power of the context is only transferred to them (Dhvanyaloka, III.3-4:

"Locana"). Words are parasitic upon their contexts and uses. Even the sound qualities of words, their overtones and reverberations (anuranana), cannot

operate independently or in a fixed manner; they have but a delegated power owing to their contexts (vibhavadisamyogapranatvit).But, the Dhvani theorists argue, emotion is still another meaning of the sentence conveying the emotive signs (objects and symptoms) because it can be got only indirectly through the primary meanings of that sentence.4 Empson, too, in his The Structure of

sense (Sense B)

corresponding to the emotion (B! or B Shriek) generated by the meaning of the sentence (Sense A). This line of argument seems to conceal a trap. Emotions,

being psychic states, cannot anyway be directly communicated; they have to be inferred from their criteria. So what point is gained by separating them from their objective signs, which are their inalienable conditions and their sole mode of being, and then assigning them to a separate semantic activity? Then, again, in what sense does the expression of emotions in the only way

in which they can be expressed, namely, through their sign-situation, constitute an indirection, and how, too, can this situation be said to subordinate itself to bring forth an emotive sense? In the Dhvani critics' argument one thus notices a certain awkwardness of maneuver. The Dhvani critics have, no doubt, rendered a great service by giving the concept of suggestion a firm semantic footing and by removing the imprecision that often vitiates our discourse about it. With their logical and psychological acumen, they have brought immense clarification to our understanding of the ways of language in poetry. But it is doubtful whether they succeed in making out a foolproof case for poetic language being a specialized function. Their final contribution is, however, to the doctrine of rasa or poetic emotions. As they themselves show, rasa is the starting point as well as the culmination of poetic semantics.

Complex Words (p. 57), has argued that there is an emotive

NOTES

1. Kavyaprakdsa,III, 22: yo arthasya anydrthadhfheturvydpdrovyaktireva sd.

2. In a suggestion of this type, when the primary sense conveys another, unexpressed sense, it

does not stultify itself, but, like a lamp illuminating a jar, simply reveals the other meaning without cancelling itself. See Dhvanyaloka,III, gloss on 33.

3. See Induraja's commentary on Udbhata's Kdvydlamkdrasdrasamgraha, N. D. Banhatti, ed.

(Poona, 1925), pp. 85-89. Indurajaargues that the principle of dhvaniis already covered by figura- tion and so there is no need for a separate theory of suggestion.
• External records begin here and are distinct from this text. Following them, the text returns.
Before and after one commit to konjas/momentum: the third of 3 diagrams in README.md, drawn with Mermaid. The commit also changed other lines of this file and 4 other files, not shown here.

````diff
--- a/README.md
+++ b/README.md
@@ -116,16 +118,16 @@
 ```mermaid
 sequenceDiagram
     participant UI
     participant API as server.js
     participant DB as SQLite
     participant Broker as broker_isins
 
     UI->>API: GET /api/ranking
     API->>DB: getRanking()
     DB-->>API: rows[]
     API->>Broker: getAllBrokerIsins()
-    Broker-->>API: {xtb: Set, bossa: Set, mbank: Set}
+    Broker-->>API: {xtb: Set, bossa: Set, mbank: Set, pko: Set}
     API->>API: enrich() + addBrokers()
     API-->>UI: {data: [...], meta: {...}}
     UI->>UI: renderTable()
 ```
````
He asserts further that in the expression of the emotions there is no extranumerarymeaning: atas ca rasddisvabhivyanjakatvasya nirthintarata.

4. The Sdhityadarpana,V, gloss on 270, states the case thus: Rasa is not a matter of conventional

meaning because the representation of the objects and expressions (vibhavadi)through the literal sense of words is not the same as the evocation of emotions, nor are the objects and expressions

399

of the same form as the emotions they give rise to. See also Kavyaprakasa,IV, gloss on 25. Granted that emotions are not identical with their characteristic signs, because of the cause-effect relation- ship subsisting between the two. But, in what sense can the effect, namely, rasa be said to be "suggested" ratherthan "manifested" by its causes, and that too "indirectly" ratherthan "directly"?